Version comparison data

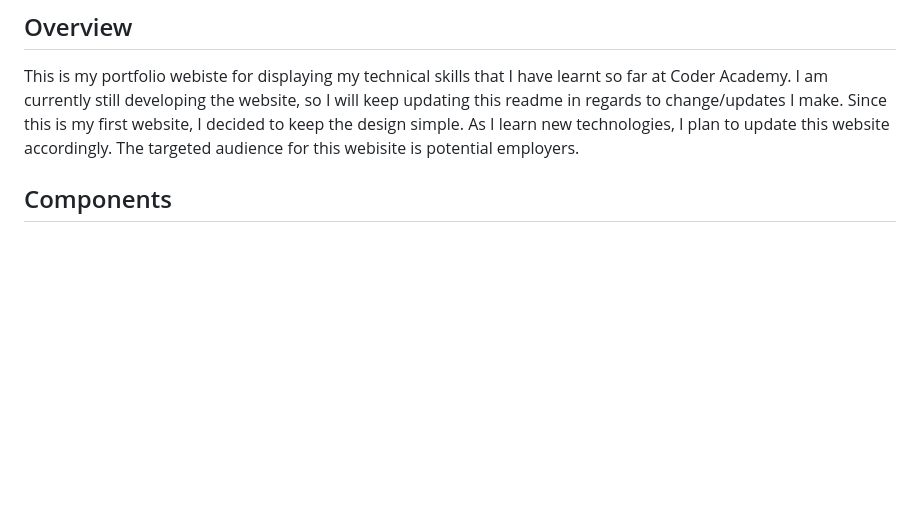
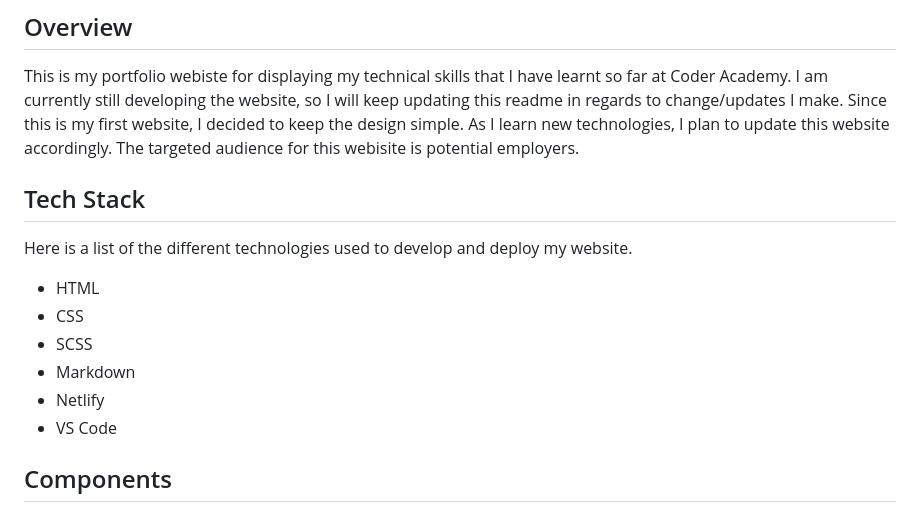
Before and after one commit to NCF94/NicholasWard_T1A2, a Markdown page: readme.md, the part around the change. Rendered like a GitHub page; blank space fills up the shorter version.

Commit message:
update readne

```diff
--- a/readme.md
+++ b/readme.md
@@ -16,6 +16,17 @@
 
 This is my portfolio webiste for displaying my technical skills that I have learnt so far at Coder Academy. I am currently still developing the website, so I will keep updating this readme in regards to change/updates I make. Since  this is my first website, I decided to keep the design simple. As I learn new technologies, I plan to update this website accordingly.
 The targeted audience for this webisite is potential employers.
+
+## Tech Stack
+
+Here is a list of the different technologies used to develop and deploy my website.
+
+ - HTML
+ - CSS
+ - SCSS
+ - Markdown
+ - Netlify
+ - VS Code
 
 ## Components
 
```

## TASK:
Your reply should be only the number of lines in the preceding data that include the word "update".

## REPLY:
2